Clostridium difficile, a highly infectious bacterium, is the leading cause of antibiotic-associated pseudomembranous colitis. In 2009, the number of death certificates mentioning C. difficile infection in the U.K. was estimated at 3933 with 44% of certificates recording infection as the underlying cause of death. A number of virulence factors facilitate its pathogenicity, among which are two potent exotoxins; Toxins A and B. Both are large monoglucosyltransferases that catalyse the glucosylation, and hence inactivation, of Rho-GTPases (small regulatory proteins of the eukaryote actin cell cytoskeleton), leading to disorganization of the cytoskeleton and cell death. The roles of Toxins A and B in the context of C. difficile infection is unknown. In addition to these exotoxins, some strains of C. difficile produce an unrelated ADP-ribosylating binary toxin. This toxin consists of two independently produced components: an enzymatic component (CDTa) and the other, the transport component (CDTb) which facilitates translocation of CDTa into target cells. CDTa irreversibly ADP-ribosylates G-actin in target cells, which disrupts the F-actin:G-actin equilibrium leading to cell rounding and cell death. In the present review we provide a summary of the current structural understanding of these toxins and discuss how it may be used to identify potential targets for specific drug design.
- ADP-ribosyltransferase (ADPRT)

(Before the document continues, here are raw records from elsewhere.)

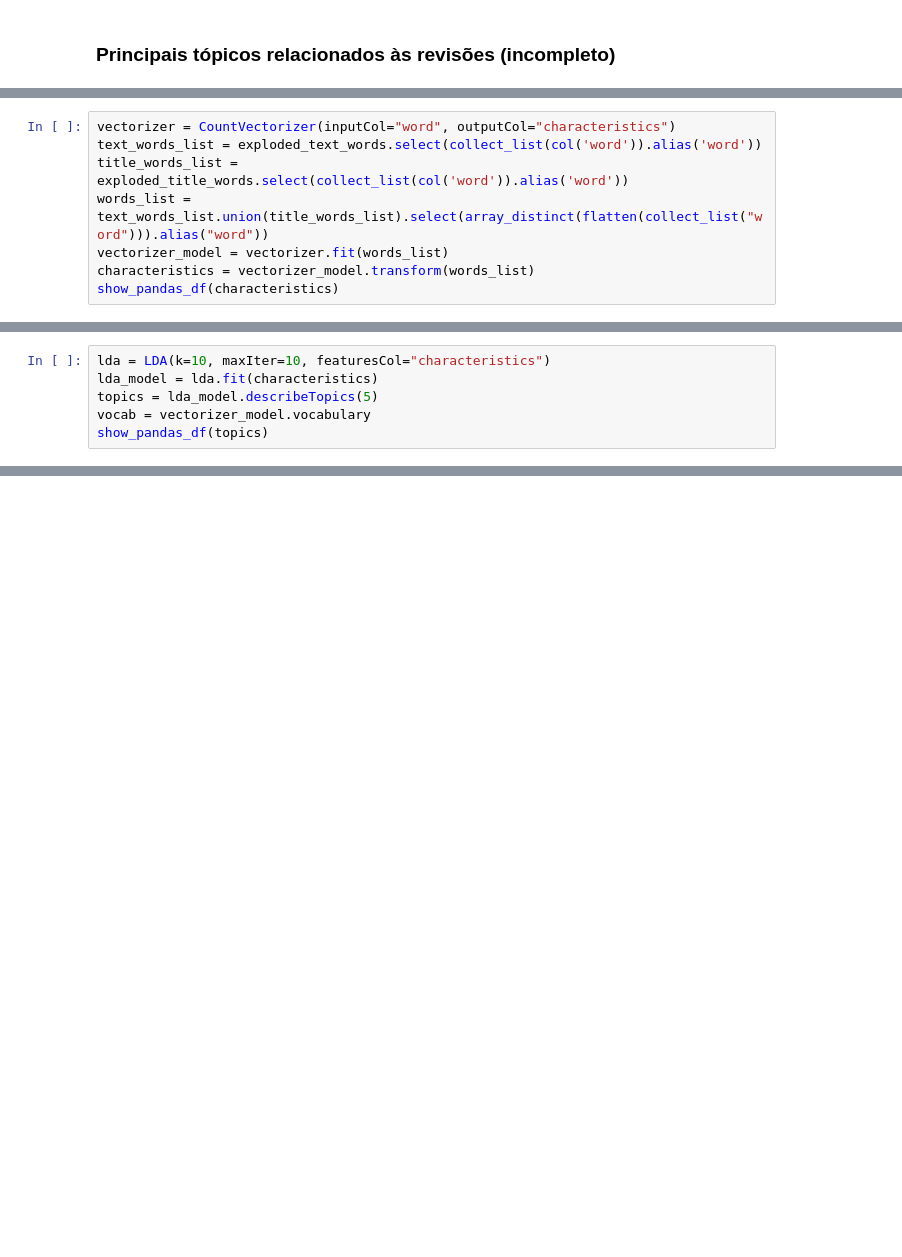
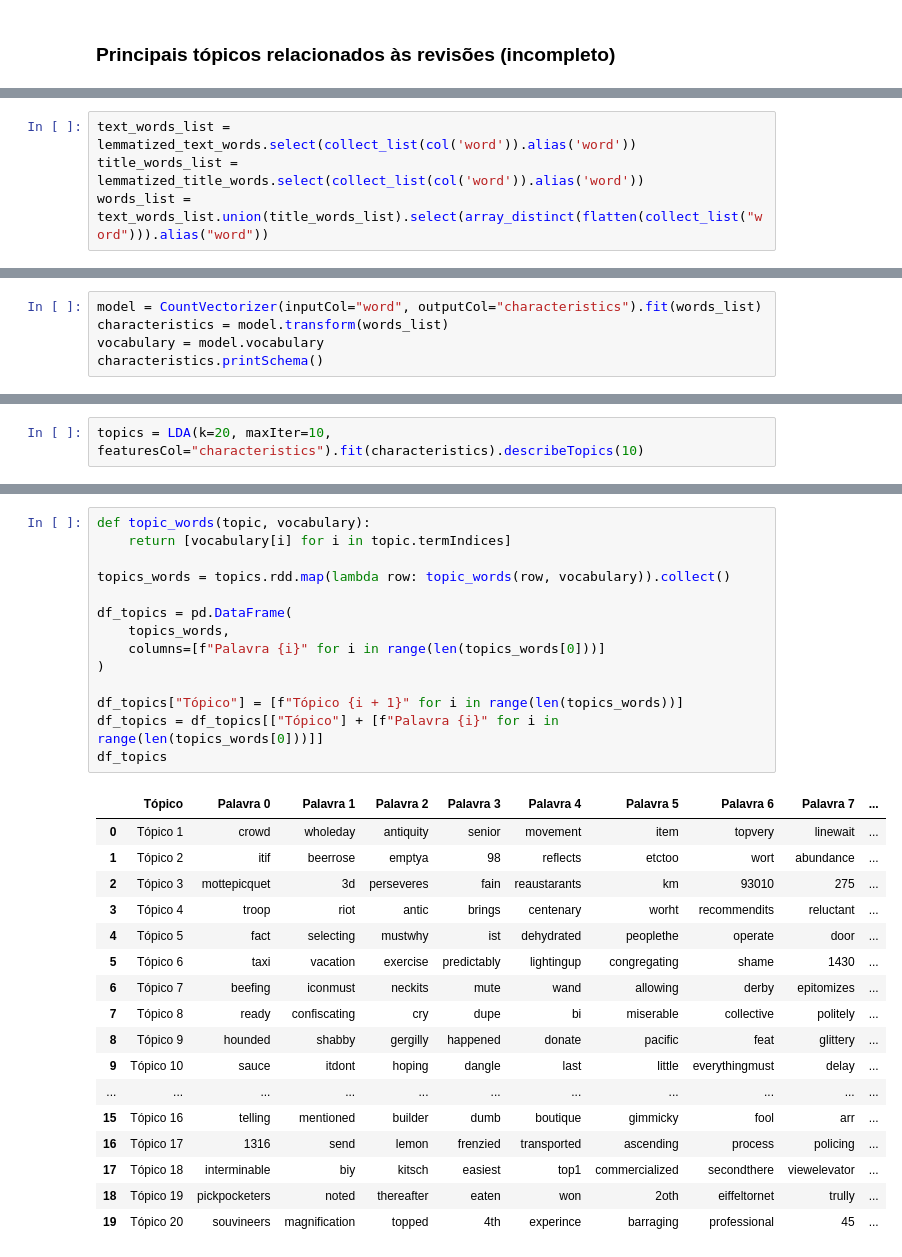
Before and after one commit to thomz2/big-data-spark, a Jupyter notebook: analysis/eiffel_tower/most_frequent_words_and_expressions.ipynb, the cells around one changed output, grey strips where cells are left out. Drawn from its saved outputs; the diff is of its cells as text; blank space fills up the shorter version.

Commit message:
review topic analysis finished

```diff
--- a/analysis/eiffel_tower/most_frequent_words_and_expressions.ipynb
+++ b/analysis/eiffel_tower/most_frequent_words_and_expressions.ipynb
@@ -267,8 +293,4 @@ make_bar_plot("darkgrid", "viridis", (20,12), 'total_count', 'expression', top_e
 # %%
-vectorizer = CountVectorizer(inputCol="word", outputCol="characteristics")
-text_words_list = exploded_text_words.select(collect_list(col('word')).alias('word'))
-title_words_list = exploded_title_words.select(collect_list(col('word')).alias('word'))
+text_words_list = lemmatized_text_words.select(collect_list(col('word')).alias('word'))
+title_words_list = lemmatized_title_words.select(collect_list(col('word')).alias('word'))
 words_list = text_words_list.union(title_words_list).select(array_distinct(flatten(collect_list("word"))).alias("word"))
-vectorizer_model = vectorizer.fit(words_list)
-characteristics = vectorizer_model.transform(words_list)
-show_pandas_df(characteristics)
@@ -277,0 +299,5 @@ show_pandas_df(characteristics)
+# %%
+model = CountVectorizer(inputCol="word", outputCol="characteristics").fit(words_list)
+characteristics = model.transform(words_list)
+vocabulary = model.vocabulary
+characteristics.printSchema()
@@ -278,6 +311,2 @@ show_pandas_df(characteristics)
 # %%
-lda = LDA(k=10, maxIter=10, featuresCol="characteristics")
-lda_model = lda.fit(characteristics)
-topics = lda_model.describeTopics(5)
-vocab = vectorizer_model.vocabulary
-show_pandas_df(topics)
+topics = LDA(k=20, maxIter=10, featuresCol="characteristics").fit(characteristics).describeTopics(10)
@@ -306,0 +333,32 @@ spark.stop()
+# %%
+def topic_words(topic, vocabulary):
+    return [vocabulary[i] for i in topic.termIndices]
+
+topics_words = topics.rdd.map(lambda row: topic_words(row, vocabulary)).collect()
+
+df_topics = pd.DataFrame(
+    topics_words,
+    columns=[f"Palavra {i}" for i in range(len(topics_words[0]))]
+)
+
+df_topics["Tópico"] = [f"Tópico {i + 1}" for i in range(len(topics_words))]
+df_topics = df_topics[["Tópico"] + [f"Palavra {i}" for i in range(len(topics_words[0]))]]
+df_topics
+# %% [output]
+|  | Tópico | Palavra 0 | Palavra 1 | Palavra 2 | Palavra 3 | Palavra 4 | Palavra 5 | Palavra 6 | Palavra 7 | ... |
+| 0 | Tópico 1 | crowd | wholeday | antiquity | senior | movement | item | topvery | linewait | ... |
+| 1 | Tópico 2 | itif | beerrose | emptya | 98 | reflects | etctoo | wort | abundance | ... |
+| 2 | Tópico 3 | mottepicquet | 3d | perseveres | fain | reaustarants | km | 93010 | 275 | ... |
+| 3 | Tópico 4 | troop | riot | antic | brings | centenary | worht | recommendits | reluctant | ... |
+| 4 | Tópico 5 | fact | selecting | mustwhy | ist | dehydrated | peoplethe | operate | door | ... |
+| 5 | Tópico 6 | taxi | vacation | exercise | predictably | lightingup | congregating | shame | 1430 | ... |
+| 6 | Tópico 7 | beefing | iconmust | neckits | mute | wand | allowing | derby | epitomizes | ... |
+| 7 | Tópico 8 | ready | confiscating | cry | dupe | bi | miserable | collective | politely | ... |
+| 8 | Tópico 9 | hounded | shabby | gergilly | happened | donate | pacific | feat | glittery | ... |
+| 9 | Tópico 10 | sauce | itdont | hoping | dangle | last | little | everythingmust | delay | ... |
+| ... | ... | ... | ... | ... | ... | ... | ... | ... | ... | ... |
+| 15 | Tópico 16 | telling | mentioned | builder | dumb | boutique | gimmicky | fool | arr | ... |
+| 16 | Tópico 17 | 1316 | send | lemon | frenzied | transported | ascending | process | policing | ... |
+| 17 | Tópico 18 | interminable | biy | kitsch | easiest | top1 | commercialized | secondthere | viewelevator | ... |
+| 18 | Tópico 19 | pickpocketers | noted | thereafter | eaten | won | 2oth | eiffeltornet | trully | ... |
+| 19 | Tópico 20 | souvineers | magnification | topped | 4th | experince | barraging | professional | 45 | ... |
```
Also changed, not shown: parts of 13 cells of this notebook.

- Clostridium difficile binary toxin (CDT)
- Large clostridial toxin (LCT)
- Pseudomembranous colitis (PMC)
- Toxin A (TcdA)
- Toxin B (TcdB)